Make sure the wood is not going to be in the way to where you will have to move it someday before you burn it. Think about whether it may block access for future projects or repairs to your home. For example, having a new appliance delivered. Or blocking access if you have to repair or have your septic system pumped. Also be mindful of delivery vehicles driving over buried plumbing or utilities like leach fields and septic tanks.

Where you store your firewood is usually not a critical decision. But doing a little thinking ahead about where you store it can save you work and grief in the future.

Learn more about firewood storage. Get many tips and techniques for storing and drying firewood.

How to Store Firewood Outdoors

Knowing a few tips on how to store firewood outdoors can save you from some potential problems. Storing firewood in a shed or other covered structure is great, but many of us don’t have access to these areas. Or maybe we do, but we have better uses for them than storing firewood. This is not a problem since firewood can be stored outside just fine.

Storing Firewood Outdoors

Many things will degrade when left out in the weather, and wood is one of them. When exposed to moisture, untreated wood will rot. Repeated wet and dry and exposure to sun can cause wood to discolor, crack and degrade. But with firewood, you will probably not be storing it for more than a year or two. If stored right, this is not enough time for it to degrade enough to be a problem for its intended use. But if you follow these few simple tips, you can minimise the degradation, and more important, have drier wood to burn.

Store Your Firewood Off the Ground
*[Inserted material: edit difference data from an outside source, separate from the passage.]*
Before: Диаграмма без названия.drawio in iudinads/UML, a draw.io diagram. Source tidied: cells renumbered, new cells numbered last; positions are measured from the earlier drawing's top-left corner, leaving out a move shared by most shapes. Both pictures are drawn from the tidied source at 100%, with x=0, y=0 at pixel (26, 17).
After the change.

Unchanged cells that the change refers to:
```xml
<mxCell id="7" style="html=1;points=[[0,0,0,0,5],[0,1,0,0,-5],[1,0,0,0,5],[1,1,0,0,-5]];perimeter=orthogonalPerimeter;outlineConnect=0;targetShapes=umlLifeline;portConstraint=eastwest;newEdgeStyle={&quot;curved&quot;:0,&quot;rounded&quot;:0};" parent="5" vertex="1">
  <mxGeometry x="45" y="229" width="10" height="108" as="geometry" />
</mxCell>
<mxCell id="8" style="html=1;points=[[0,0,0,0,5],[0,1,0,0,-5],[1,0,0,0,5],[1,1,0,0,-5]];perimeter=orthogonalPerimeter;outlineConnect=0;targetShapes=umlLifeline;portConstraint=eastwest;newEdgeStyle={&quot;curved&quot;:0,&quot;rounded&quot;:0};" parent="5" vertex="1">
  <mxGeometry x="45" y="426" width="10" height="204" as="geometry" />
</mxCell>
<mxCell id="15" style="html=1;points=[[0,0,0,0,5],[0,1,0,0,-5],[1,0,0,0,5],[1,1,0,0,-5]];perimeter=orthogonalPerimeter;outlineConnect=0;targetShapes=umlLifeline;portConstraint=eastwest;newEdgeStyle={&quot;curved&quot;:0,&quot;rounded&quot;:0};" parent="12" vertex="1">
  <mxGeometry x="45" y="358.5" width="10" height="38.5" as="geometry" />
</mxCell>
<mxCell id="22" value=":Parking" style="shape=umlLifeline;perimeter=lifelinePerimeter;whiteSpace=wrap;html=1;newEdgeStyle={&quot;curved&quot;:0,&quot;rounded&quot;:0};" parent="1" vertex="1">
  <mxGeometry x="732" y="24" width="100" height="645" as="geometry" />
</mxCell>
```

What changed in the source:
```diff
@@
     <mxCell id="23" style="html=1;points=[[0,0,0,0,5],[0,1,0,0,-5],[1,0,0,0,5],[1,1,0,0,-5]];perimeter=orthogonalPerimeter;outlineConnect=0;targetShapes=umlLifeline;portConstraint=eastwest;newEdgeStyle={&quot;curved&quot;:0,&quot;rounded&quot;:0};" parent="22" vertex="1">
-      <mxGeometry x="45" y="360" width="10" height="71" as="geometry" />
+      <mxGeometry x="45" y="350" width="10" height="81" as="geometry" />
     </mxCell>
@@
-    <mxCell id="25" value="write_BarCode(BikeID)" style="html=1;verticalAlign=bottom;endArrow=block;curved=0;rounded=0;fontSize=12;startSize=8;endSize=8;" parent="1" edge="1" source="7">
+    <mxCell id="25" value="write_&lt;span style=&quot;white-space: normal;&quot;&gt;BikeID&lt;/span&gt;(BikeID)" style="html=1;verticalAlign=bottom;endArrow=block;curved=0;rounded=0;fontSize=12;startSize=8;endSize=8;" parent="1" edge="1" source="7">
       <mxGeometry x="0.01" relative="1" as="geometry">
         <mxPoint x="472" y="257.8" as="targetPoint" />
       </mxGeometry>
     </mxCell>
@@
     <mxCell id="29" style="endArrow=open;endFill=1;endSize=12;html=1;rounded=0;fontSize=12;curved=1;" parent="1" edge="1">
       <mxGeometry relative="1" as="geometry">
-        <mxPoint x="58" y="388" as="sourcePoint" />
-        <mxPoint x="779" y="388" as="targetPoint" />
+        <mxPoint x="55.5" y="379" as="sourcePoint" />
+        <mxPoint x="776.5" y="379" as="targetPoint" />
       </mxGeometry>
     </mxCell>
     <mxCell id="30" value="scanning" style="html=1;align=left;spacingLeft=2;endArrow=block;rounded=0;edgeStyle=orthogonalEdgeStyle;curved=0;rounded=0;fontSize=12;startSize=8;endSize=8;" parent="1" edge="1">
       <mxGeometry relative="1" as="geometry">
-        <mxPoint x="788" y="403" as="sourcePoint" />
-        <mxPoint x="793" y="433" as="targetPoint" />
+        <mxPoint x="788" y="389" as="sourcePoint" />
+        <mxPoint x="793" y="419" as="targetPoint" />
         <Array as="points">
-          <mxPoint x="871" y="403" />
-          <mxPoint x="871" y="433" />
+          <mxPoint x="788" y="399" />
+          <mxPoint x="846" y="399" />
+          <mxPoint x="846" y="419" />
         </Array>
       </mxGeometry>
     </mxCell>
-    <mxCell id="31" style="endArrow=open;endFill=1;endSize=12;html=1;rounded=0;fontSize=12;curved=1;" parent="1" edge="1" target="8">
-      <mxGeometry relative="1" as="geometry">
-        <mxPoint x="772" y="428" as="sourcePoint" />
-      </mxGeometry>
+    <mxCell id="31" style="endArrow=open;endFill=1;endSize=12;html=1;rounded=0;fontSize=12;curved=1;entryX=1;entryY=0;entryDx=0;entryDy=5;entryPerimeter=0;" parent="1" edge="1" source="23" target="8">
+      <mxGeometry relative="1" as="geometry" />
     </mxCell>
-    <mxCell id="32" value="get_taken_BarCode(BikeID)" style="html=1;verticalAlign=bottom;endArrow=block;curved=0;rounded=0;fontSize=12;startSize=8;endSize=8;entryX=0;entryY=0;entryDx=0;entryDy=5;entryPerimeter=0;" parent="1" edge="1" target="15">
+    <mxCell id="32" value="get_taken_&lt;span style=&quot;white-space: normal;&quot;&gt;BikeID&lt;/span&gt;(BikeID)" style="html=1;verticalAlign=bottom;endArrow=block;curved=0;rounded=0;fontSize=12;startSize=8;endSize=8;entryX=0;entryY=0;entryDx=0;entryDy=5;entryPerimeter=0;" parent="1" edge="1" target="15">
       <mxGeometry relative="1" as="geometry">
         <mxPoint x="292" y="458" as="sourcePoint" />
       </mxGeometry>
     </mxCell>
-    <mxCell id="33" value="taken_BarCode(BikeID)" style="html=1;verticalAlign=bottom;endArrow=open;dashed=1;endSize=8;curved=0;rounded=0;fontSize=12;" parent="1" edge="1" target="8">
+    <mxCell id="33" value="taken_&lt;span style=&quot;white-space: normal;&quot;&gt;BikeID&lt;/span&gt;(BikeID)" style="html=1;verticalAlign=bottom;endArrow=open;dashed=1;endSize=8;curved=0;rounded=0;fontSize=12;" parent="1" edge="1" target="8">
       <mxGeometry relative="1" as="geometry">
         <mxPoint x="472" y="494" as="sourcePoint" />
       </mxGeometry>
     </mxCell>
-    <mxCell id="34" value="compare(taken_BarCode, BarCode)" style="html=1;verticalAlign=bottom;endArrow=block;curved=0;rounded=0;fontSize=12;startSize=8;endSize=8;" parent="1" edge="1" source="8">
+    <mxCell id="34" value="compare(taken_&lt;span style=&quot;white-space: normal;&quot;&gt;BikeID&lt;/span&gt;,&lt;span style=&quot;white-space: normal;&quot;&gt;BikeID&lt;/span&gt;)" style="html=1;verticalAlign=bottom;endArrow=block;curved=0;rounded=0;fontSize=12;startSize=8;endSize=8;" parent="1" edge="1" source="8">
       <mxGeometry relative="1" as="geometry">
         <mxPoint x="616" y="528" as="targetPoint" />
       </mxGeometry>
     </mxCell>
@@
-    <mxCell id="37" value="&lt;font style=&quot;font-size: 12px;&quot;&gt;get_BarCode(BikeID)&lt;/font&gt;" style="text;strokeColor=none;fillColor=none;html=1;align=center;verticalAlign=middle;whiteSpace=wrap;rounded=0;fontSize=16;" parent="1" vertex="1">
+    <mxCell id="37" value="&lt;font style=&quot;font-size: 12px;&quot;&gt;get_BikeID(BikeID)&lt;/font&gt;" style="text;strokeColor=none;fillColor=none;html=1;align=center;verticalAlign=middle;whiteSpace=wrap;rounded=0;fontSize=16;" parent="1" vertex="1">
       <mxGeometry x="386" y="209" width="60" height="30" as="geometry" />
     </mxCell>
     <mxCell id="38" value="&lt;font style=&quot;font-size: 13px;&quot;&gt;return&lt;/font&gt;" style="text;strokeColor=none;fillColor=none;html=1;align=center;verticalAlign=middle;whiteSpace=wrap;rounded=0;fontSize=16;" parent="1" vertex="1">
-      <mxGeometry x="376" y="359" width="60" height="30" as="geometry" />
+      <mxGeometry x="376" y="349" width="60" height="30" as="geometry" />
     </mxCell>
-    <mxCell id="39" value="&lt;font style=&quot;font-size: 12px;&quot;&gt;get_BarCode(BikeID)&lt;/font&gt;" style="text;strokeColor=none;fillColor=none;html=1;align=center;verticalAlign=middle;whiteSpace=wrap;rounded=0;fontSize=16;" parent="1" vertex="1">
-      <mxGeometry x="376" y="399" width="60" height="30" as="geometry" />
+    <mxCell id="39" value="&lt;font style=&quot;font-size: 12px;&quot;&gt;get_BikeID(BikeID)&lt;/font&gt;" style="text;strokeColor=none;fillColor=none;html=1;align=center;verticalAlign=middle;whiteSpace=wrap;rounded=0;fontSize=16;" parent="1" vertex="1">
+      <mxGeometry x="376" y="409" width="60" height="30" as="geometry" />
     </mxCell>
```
One of the things that will cause wood to degrade faster than anything, is if it has direct contact with soil. Wood in contact with soil creates a natural habitat for the bacteria, fungus and other organisms that consume wood. But if you are only going to store the wood for a few months to a year, it’s probably not going to decay much. But it will become a huge mess. The dirt will stick to the wood in huge clumps bonded by fungi and microbial body slime. It will also help keep the wood wet. So anything you can do to get the wood off the ground will help keep your wood clean and dry.

Putting a tarp on the ground will help, or stacking the wood on stickers, concrete or asphalt or even clean gravel. Just about anything is better than soil. Things like old carpet can work well too.

Drying Firewood and Keeping it Dry

Many people think that covering firewood is the most important part of having dry firewood. But in many cases, covering wood is not always a good idea and can inhibit drying. The first thing I see a lot of people do as soon as they get firewood, is to throw a tarp on it. That may be a good idea if the wood is dry and it’s going to rain. But if the wood is wet or green, air circulation will be more important than covering it. Learn more about drying firewood.

If your firewood is dry, you will then want to cover it to keep it dry when it rains. The most common way to cover firewood is with a tarp or plastic sheet. This can work well but I see people making a very common mistake when doing this. Knowing not to make this mistake will put you ahead of most people when it comes to storing firewood outdoors.

What they do is cover the whole pile of wood in a way that eliminates almost all air circulation. They seal up the whole pile all the way to the ground. This prevents any moisture that gets in from getting out. When they uncover the wood, instead of finding the pile of nice dry wood they covered, they find a wet moldy mess.

The better way to cover firewood is to just cover the top of the pile and leave the sides open. This allows moisture to escape while keeping the majority of the wood dry. Even if the wood around the edges get wet, it will be worth it to have the wood inside stay dry.

When storing firewood outdoors, we are not dealing with rocket science. The main thing is to keep the wood off of the soil, and once it’s dry, cover it but make sure it gets air circulation. Read more tips on firewood storage, like where to store wood, how to stack it and how to dry it.